You know what’s worse than a break-up? A best-friendship break-up. Man, that shit is ugly. I’ve lost friends before, but never have I been as wounded by the loss of a friend as I was when I broke up with my best friend. It wasn’t like we grew apart or anything — it was a series of wrong moves and then a major blow-out, and just like the end of a relationship, the end of our friendship was long, gritty, and painful. I felt betrayed and confused, especially when I heard from the grapevine that my friend had said things that were untrue and hurtful. I had loved her like a sister, invited her into my home, and gave to her without restraint. In the end, I got burned. The experience made me gun-shy of investing the time to develop new close friendships with other women.

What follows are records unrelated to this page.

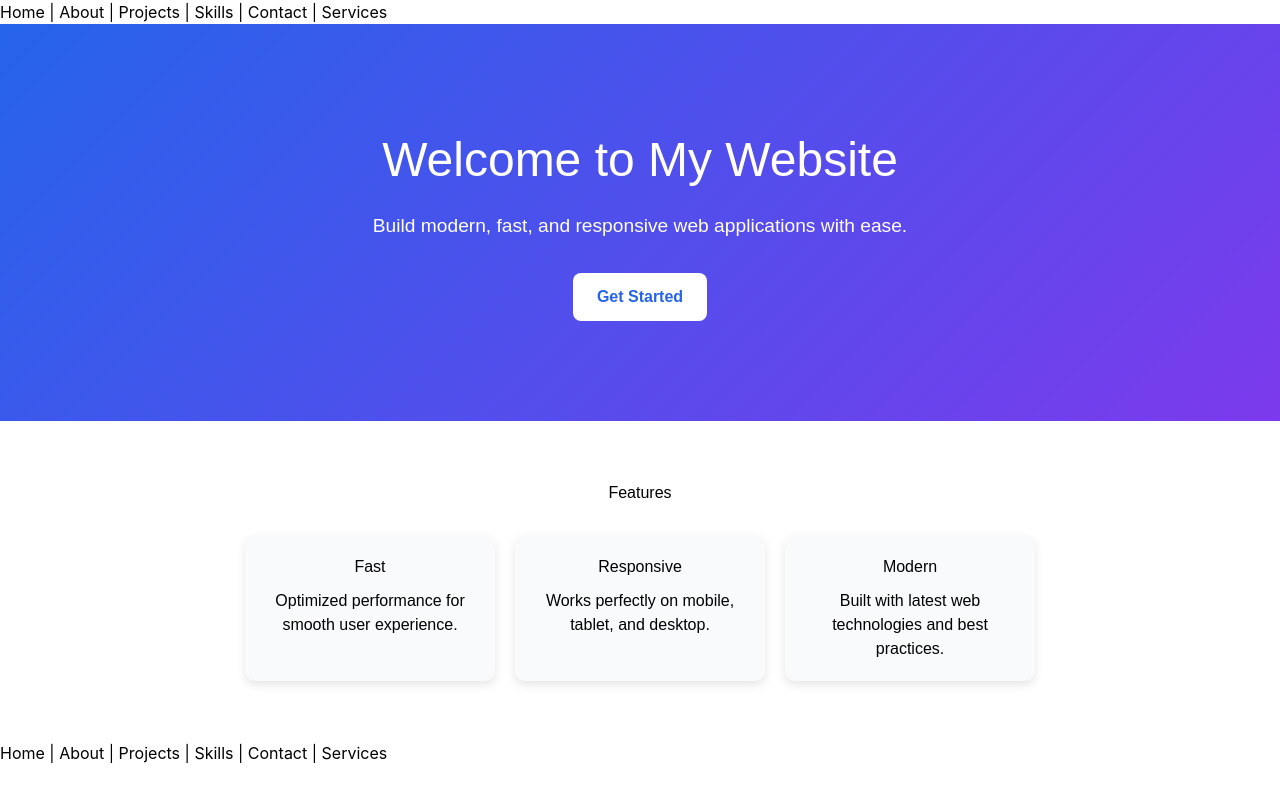
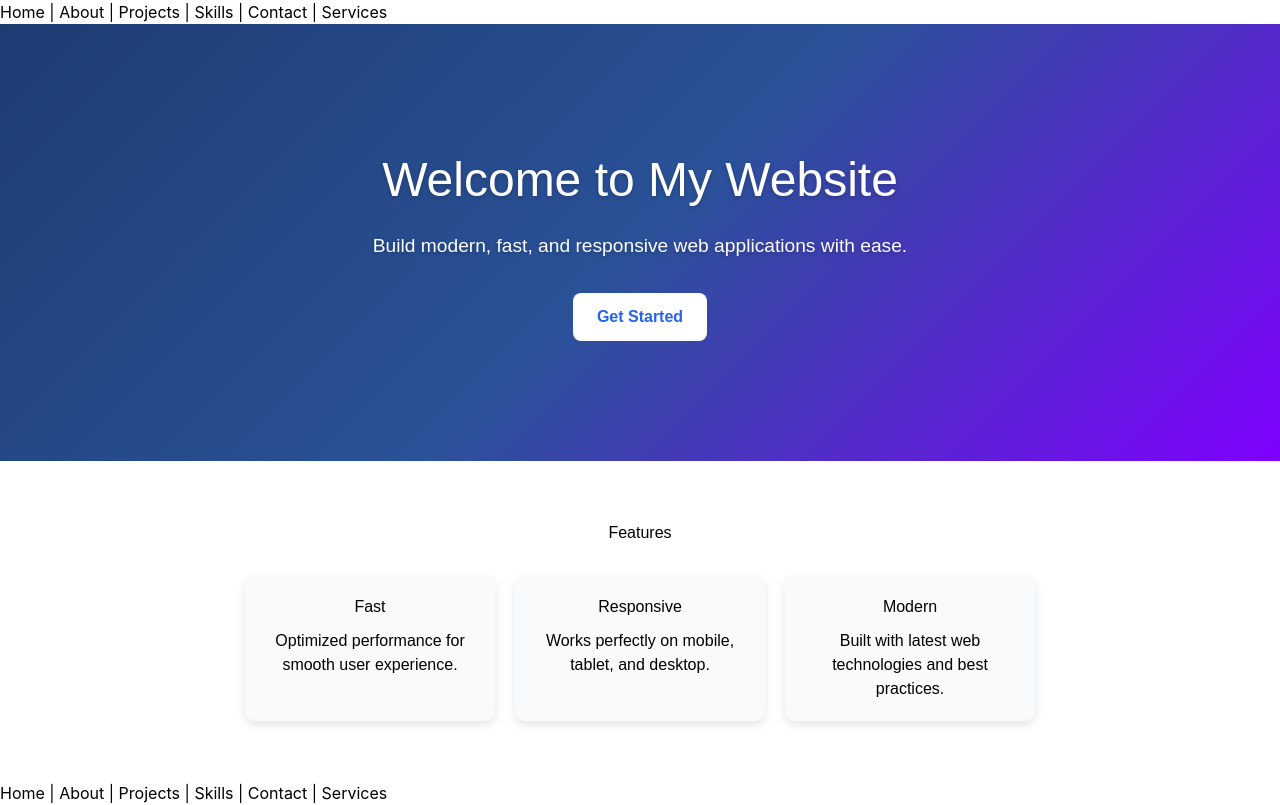
Before and after one commit to tinsaem/React-Routing, a React (Vite) app: page / in a window 1280 px wide. Built offline with nearby package versions, Linux system fonts and the light colour scheme.

Commit message:
cenge the hero css selector

```diff
--- a/src/pages/style.css
+++ b/src/pages/style.css
@@ -7,11 +7,17 @@
 /* Hero Section */
 .hero {
   text-align: center;
-  padding: 100px 20px;
-  background: linear-gradient(135deg, #2563eb, #7c3aed);
-  color: white;
+  padding: 120px 20px; /* Slightly more vertical breathing room */
+
+  /* A more vibrant, seamless gradient */
+  background: linear-gradient(135deg, #1e3c72, #2a5298, #7f00ff);
+
+  /* Crisp, clean white text ensures maximum readability */
+  color: #ffffff;
+
+  /* A soft text shadow gives it a premium, high-end feel */
+  text-shadow: 0 2px 4px rgba(0, 0, 0, 0.2);
 }
-
 .hero h1 {
   font-size: 3rem;
   margin-bottom: 1rem;
@@ -54,7 +60,7 @@
   padding: 20px;
   border-radius: 10px;
   width: 250px;
-  box-shadow: 0 4px 10px rgba(0,0,0,0.1);
+  box-shadow: 0 4px 10px rgba(0, 0, 0, 0.1);
 }
 
 .card h3 {
```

Thank you for your application to be my friend. Unfortunately, we don’t have any available openings at this time.
Thank you for your application to be my friend. Unfortunately, we don’t have any available openings at this time.

The end result wasn’t that different from the aftermath of a relationship break up either. Like a boyfriend/girlfriend that says, “I don’t love you anymore, but let’s stay friends”, so did we for the sake of everything that we had once been to each other. It’s a stilted kind of friendship, one in name only. In terms of adult-like friendships, “friendship in name only” is one of the saddest and most common.

Still, I am very blessed in terms of friendship. Despite having misplaced my trust in the past, I now have an amazing network of friends, here-there-and-all-around, whom I consider family. I appreciate them more, I think, than the friends I had when I was younger. I have experienced enough loss and enough isolation to know how priceless these people are. Perhaps that’s the trade off.  As with many things, as children we took for granted that all life was good, believing as children do, that good must last. Grown-ups know that this isn’t true, but we also recognize that the things that you have worked to achieve have a heightened sense of value compared to those things you are just given.

Bottom line: friendship is important. Our mental health and longevity are both heavily affected by the number and quality of our friendships. The friendships we maintain as adults have enormous potential to become positive and life-fulfilling in a way that our youthful pursuits were not. As an adult, your friends take on the quality of family, particularly in a society that sees increasingly farther distances placed between close relations. In that instance, friendships take on a very vital function to provide us with all the same love and support that one’s blood relatives may not provide. These are the friendships that persist without consideration of time and distance — I don’t care if we spoke last five years or five minutes ago, you’re my family and I will love you forever. If you’re lucky, the friendships you formed when you were young will transcend to this level. If you’re really lucky, the friendships you forge as an adult will be cemented along these lines, too. How, you ask? I really can’t say. The planets have to align, the circumstances have to be just right, and even then, I think lot of it is luck.

Turns out friendship really is magic.
Turns out friendship really is magic.